Film Threat archive logo


By Phil Hall | March 26, 2005

Kevin Fitzgerald’s documentary “Freestyle” is an ebullient portrait of the underground hip-hop MC subculture and its masters of the freestyle brand of improvised rap poetry. The film is a visceral overload of wordplay ranging from the spontaneous neighborhood park jams to the overflowing concert venues.
The roots of the “Freestyle” performance art is a gumbo of the universal black experience: the eloquent imagery of the griots of Africa, the rhythmic cadences of the ministerial sermons from the black Southern churches, the intellectual anger of the 1960s jazz poets, and the verbiage play of the Jamaican toasters. Freestyling forces its artists to glide frenetically about the vastness of the language without advance preparation, improvising their rhymes into electric couplets while lacing an unapologetic insouciance that alternately roars with self-aggrandizing swagger or slices with acidic put-downs. The film clearly can’t get enough of freestyling, to the point that it is impossible to venture more than two minutes for someone bursts into high-energy explosions of freestyle frenzy.
Hip-hop fans will have a field day here, as “Freestyle” is packed with a stellar line-up: Mos Def, Run DMC, Black Thought of the Roots, Freestyle Fellowship, DJ Kool Herc, Ghostfacekilla of the Wu Tang Clan, Breakestra, Notorious B.I.G., Kool Moe Dee and Tupac Shakur are among the icons captured on film during the seven-year “Freestyle” shoot.
For those who are not fans of the genre, however, “Freestyle” leaves some points unanswered. Most notable is the need to provide subtitles for more than a few freestylers performing before the camera; the idea of English subtitles for English-speaking performers would suggest the clever rhymers brush up on diction lessons before getting on the stage. Furthermore, the nastier elements of the freestyle target range, most notably the legendary misogyny and homophobia which infects too much hip-hop, is never questioned. And while hip-hop addicts will hardly complain about a surplus of performances, those who are not aggressive devotees might wish there was more time to speak with the freestyling legends in quieter circumstances (the best part of the film comes when MC Supernatural cheerfully describes his regular reading of dictionaries to find new words to weave into his act).
To its credit, “Freestyle” is one of the most technically accomplished documentaries to come around recently. Special kudos are in order for the editors and sound mixer Ty Bertrand for bring a professional audio-aural style to the film which mirrors the intensity and snap of its subject matter.

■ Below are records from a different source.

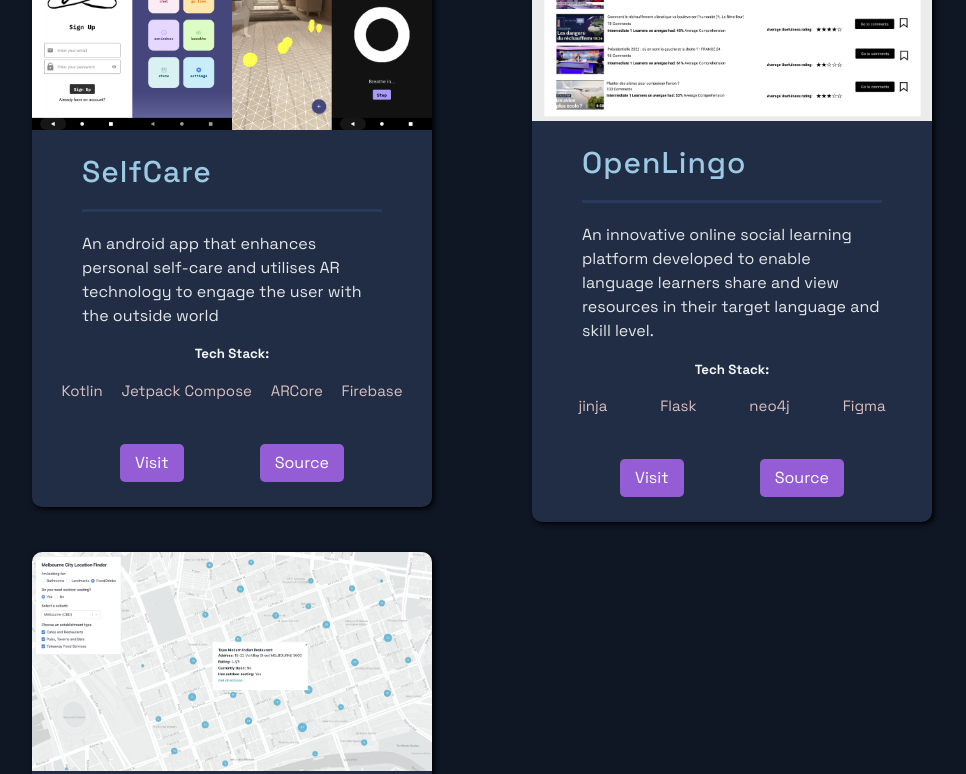
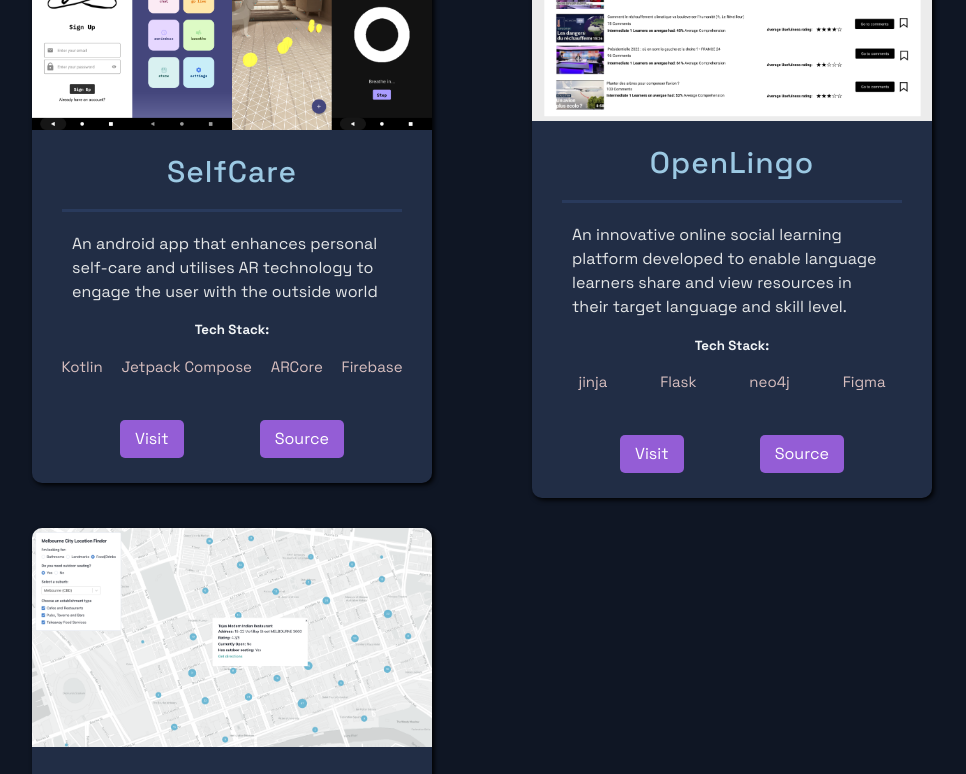
Before and after one commit to sandonl/portfolio, a Next.js app: page / in a window 1280 px wide. Shown: the part 1040-1814 px from the top of the page, without its empty margins (158-1124 px from the left). Built offline with nearby package versions, Linux system fonts and the light colour scheme.

Commit message:
fixed padding styles on resize

```diff
--- a/src/components/Projects/ProjectsStyles.js
+++ b/src/components/Projects/ProjectsStyles.js
@@ -33,8 +33,8 @@ export const BlogCard = styled.div`
   }
 `;
 export const TitleContent = styled.div`
-  padding: 10px 50px;
-  text-align: left;
+  padding: 10px 3rem;
+  text-align: center;
   z-index: 20;
   width: 100%;
 `;
@@ -67,13 +67,13 @@ export const Intro = styled.div`
 
 export const CardInfo = styled.p`
   width: 100%;
-  padding: 0 50px;
+  padding: 0 4rem;
   color: #e4e6e7;
   font-style: 2rem;
   line-height: 24px;
   text-align: left;
   @media ${(props) => props.theme.breakpoints.sm} {
-    padding: 0.3rem;
+    padding: 0 2rem;
   }
 `;
 
--- a/src/pages/_app.js
+++ b/src/pages/_app.js
@@ -1,8 +1,12 @@
-import Theme from '../styles/theme';
+import Theme from "../styles/theme";
+import Head from "next/head";
 
 export default function App({ Component, pageProps }) {
   return (
     <>
+      <Head>
+        <title>Sandon Lai</title>
+      </Head>
       <Theme>
         <Component {...pageProps} />
       </Theme>
--- a/src/pages/_document.js
+++ b/src/pages/_document.js
@@ -31,7 +31,6 @@ export default class MyDocument extends Document {
     return (
       <Html lang="en-GB">
         <Head>
-          <title> Sandon Lai </title>
           <link
             href="https://fonts.googleapis.com/css2?family=Space+Grotesk:wght@300;400;500;600;700&display=swap"
             rel="stylesheet"
```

Leave a Reply

Your email address will not be published. Required fields are marked *

Join our Film Threat Newsletter

Newsletter Icon